By The Rivers-‘By the Rivers’ (Kompyla Records)
If on paper, By The Rivers might not sound a great proposition (six young white guys playing reggae) a quick blast of their music blasts away your preconceptions AND prejudices. I think I was in a cynical, grumpy mood (just for a change) when this first popped into my inbox. Within a short space of time I was genuinely uplifted.
The band take their name not from a Boney M ‘classic’ (*cough*) but because the band were formed by two guys from Leicester named after rivers, Nile Barrow and Jordan Birtles. Expanded to a six-piece, right from the off with opener ‘Vulture’ this album makes you long for proper weather and a decent summer.
And hell, even if it doesn’t shine out there (and this is Scotland I’m writing in), By The Rivers are a joy, Goddamit. In a just world, this sparkling debut would be the sound of summer.

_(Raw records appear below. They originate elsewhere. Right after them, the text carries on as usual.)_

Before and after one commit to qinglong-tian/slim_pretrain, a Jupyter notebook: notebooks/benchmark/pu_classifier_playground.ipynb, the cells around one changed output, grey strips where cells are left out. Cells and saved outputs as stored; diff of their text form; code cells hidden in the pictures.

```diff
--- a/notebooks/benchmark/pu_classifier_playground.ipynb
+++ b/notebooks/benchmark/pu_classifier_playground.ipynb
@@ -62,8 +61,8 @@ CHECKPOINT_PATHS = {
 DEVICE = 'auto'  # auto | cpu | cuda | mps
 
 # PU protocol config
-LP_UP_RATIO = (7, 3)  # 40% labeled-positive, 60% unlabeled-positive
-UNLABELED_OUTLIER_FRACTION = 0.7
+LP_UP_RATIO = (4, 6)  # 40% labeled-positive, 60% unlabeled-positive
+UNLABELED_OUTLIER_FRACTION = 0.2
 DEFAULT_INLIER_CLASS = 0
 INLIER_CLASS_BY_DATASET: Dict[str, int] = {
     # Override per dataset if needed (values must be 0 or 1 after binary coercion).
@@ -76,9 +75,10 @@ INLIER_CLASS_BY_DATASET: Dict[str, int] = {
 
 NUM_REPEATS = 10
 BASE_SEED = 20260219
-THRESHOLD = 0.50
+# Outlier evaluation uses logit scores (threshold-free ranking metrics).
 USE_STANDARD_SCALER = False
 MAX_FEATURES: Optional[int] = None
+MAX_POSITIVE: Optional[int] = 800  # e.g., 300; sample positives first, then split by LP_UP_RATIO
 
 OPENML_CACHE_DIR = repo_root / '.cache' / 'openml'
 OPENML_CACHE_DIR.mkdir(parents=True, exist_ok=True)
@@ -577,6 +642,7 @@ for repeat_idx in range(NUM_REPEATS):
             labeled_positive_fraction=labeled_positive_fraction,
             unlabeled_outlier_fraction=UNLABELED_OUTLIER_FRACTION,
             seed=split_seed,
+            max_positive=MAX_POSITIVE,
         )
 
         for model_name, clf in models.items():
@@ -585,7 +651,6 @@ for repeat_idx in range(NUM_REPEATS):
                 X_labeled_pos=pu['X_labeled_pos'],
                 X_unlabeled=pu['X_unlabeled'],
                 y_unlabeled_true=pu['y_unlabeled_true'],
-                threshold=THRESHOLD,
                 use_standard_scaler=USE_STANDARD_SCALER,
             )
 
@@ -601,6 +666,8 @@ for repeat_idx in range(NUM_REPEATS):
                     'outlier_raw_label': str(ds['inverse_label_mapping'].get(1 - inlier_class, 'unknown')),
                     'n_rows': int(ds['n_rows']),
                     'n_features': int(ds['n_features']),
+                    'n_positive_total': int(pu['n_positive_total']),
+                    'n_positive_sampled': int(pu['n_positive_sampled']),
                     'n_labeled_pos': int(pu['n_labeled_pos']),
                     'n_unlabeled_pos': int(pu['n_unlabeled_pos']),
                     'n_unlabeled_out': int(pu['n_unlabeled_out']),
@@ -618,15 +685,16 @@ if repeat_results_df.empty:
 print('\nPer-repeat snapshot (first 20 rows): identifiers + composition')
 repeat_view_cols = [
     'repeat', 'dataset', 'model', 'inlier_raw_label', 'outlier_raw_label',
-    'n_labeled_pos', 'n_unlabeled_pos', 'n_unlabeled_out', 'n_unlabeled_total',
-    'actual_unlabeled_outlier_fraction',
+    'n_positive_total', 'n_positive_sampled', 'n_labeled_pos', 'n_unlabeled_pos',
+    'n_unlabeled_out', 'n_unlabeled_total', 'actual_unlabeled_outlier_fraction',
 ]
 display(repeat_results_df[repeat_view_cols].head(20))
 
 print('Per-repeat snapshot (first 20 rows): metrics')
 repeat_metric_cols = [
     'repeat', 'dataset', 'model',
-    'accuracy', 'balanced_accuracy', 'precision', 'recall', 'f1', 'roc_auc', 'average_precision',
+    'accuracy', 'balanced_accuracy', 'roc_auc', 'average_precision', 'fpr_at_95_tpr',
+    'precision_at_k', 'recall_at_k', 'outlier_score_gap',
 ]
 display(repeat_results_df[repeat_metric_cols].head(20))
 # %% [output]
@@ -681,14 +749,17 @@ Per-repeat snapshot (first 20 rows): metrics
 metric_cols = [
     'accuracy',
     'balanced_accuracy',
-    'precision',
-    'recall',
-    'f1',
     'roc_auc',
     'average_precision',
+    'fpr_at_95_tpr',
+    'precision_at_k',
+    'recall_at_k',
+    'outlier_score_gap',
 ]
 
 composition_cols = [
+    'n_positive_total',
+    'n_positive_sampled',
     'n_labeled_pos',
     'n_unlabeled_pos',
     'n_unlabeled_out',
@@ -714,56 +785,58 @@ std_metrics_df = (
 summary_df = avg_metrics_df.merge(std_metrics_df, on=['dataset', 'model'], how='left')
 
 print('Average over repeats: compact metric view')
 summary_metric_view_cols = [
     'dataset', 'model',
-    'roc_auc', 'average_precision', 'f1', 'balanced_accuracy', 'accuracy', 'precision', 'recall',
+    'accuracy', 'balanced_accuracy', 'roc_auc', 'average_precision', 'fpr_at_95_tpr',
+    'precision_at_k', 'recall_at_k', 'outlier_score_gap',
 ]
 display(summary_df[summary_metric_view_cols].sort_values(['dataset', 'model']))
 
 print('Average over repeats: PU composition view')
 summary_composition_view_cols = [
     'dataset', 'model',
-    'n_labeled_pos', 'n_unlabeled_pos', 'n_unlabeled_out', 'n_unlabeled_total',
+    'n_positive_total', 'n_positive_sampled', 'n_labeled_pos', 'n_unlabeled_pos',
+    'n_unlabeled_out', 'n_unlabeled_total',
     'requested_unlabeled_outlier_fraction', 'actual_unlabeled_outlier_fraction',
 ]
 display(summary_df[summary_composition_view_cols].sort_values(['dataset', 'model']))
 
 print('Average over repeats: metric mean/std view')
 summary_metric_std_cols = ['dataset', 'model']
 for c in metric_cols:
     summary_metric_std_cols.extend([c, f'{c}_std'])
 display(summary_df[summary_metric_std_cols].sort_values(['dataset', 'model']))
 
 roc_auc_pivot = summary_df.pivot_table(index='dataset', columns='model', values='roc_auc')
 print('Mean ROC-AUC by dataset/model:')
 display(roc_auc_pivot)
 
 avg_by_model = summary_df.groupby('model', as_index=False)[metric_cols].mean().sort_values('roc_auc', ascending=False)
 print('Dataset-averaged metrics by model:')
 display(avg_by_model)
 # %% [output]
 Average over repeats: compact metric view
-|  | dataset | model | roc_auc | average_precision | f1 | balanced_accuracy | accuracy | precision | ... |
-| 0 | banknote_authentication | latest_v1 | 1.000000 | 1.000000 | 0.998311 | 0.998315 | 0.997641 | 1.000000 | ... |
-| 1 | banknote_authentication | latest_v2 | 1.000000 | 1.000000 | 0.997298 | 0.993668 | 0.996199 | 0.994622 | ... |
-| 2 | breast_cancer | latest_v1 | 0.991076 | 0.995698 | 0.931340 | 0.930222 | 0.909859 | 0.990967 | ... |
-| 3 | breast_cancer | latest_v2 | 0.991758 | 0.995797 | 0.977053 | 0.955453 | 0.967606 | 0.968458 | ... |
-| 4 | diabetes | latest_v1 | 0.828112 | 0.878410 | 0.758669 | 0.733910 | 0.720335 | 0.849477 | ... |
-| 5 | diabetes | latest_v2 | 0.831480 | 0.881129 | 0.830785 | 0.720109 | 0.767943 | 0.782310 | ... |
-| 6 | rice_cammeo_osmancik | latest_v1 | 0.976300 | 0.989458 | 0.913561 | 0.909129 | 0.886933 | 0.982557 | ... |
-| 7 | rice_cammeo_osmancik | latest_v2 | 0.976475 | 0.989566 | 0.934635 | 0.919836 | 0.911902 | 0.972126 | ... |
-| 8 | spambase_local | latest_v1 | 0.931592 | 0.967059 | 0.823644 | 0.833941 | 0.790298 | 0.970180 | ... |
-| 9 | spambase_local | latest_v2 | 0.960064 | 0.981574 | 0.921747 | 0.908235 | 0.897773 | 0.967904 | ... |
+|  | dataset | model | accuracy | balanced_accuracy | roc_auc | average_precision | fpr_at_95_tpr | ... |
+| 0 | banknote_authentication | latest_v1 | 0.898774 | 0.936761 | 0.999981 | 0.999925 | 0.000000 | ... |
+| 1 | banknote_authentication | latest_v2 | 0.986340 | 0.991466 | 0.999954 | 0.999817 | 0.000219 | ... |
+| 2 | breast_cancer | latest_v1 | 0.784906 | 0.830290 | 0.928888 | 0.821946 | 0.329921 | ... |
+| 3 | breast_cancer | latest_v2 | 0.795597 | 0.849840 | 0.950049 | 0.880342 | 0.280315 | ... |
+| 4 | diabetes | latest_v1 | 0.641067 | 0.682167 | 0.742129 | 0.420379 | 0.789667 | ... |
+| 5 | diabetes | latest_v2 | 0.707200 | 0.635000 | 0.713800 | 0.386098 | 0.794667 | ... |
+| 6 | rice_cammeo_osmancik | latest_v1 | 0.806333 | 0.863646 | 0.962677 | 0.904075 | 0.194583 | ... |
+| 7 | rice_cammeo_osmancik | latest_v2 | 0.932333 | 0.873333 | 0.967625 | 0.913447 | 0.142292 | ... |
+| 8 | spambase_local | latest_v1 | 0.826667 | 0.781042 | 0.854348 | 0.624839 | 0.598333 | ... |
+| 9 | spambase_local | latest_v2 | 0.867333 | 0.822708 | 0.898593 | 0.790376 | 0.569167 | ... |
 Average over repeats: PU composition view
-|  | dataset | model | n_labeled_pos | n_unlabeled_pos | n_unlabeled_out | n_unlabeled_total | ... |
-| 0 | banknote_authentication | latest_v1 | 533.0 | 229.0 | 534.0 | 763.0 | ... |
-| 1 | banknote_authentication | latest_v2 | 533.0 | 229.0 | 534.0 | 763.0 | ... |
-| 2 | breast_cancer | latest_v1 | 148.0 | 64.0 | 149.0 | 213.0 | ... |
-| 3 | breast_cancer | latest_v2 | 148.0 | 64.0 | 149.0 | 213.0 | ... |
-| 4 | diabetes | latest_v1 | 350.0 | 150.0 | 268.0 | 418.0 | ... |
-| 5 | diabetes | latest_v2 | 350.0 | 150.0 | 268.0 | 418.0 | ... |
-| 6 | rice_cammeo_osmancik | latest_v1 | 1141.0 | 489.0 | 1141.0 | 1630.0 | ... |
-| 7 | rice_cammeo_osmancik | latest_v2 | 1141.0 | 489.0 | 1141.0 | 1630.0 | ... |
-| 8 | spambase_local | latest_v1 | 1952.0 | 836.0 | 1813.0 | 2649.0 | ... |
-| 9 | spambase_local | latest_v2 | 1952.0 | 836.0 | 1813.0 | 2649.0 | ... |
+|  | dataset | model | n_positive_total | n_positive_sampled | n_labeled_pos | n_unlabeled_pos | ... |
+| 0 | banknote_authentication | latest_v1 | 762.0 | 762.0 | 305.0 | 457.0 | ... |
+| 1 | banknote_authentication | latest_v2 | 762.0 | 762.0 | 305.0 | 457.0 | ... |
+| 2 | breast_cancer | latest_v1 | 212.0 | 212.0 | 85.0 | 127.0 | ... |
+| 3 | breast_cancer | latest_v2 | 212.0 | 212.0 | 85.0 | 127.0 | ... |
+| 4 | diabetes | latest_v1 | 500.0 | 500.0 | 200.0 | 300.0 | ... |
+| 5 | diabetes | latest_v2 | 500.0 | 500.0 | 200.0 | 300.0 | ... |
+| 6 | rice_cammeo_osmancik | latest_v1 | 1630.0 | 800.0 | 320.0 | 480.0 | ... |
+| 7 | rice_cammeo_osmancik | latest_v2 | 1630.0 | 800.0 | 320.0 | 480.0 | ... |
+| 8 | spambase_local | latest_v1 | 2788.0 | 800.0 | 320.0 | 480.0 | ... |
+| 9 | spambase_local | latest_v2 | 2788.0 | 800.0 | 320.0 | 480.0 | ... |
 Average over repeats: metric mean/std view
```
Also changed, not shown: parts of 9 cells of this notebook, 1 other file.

This can be an unjust world, but I’m going to do my bit and play this loud…
By The Rivers is out now on Kompyla
An interview with By The Rivers will appear here shortly.
There are occasions when my cynicism can almost get the better of me.
The email mentioned ‘six-piece band set to be the sound of the summer.’ The amount of hype that gets in my inbox made me think ‘really?’ In a ‘I’m not sure I’m even going to be convinced. AT ALL’ sort of way. They looked like another indie-by-numbers band, despite the fact that the email from the PR company mentioned reggae, motown and ska. I thought I’d give them thirty seconds before trying to work my way through the warzone that is my inbox.
Within a short space of time, I realised I’d been extremely hasty. Out of a mixture of contrition but mostly enjoyment, I sat down to listen to the entirety of their forthcoming self-titled debut album, which is out on Kompyla Records on May 6.
The Leicester band comprise Nile Barrow (Lead Vocals and Guitar), Jordan Birtles (Drums and Vocals), Sam Read (Keys, Guitar and Vocals), Matt Willars (Bass). Will Todd (Tenor Saxophone) and Leo May (Trumpet). And amongst those expressing admiration for the band is no less as expert on reggae, soul and roots music than Lynval Golding of The Specials who has described them as being the ‘new Specials.’
White folks playing reggae doesn’t have to end up like UBbloody40, you know…
The sound of the summer? They could well be. And that would be a good thing.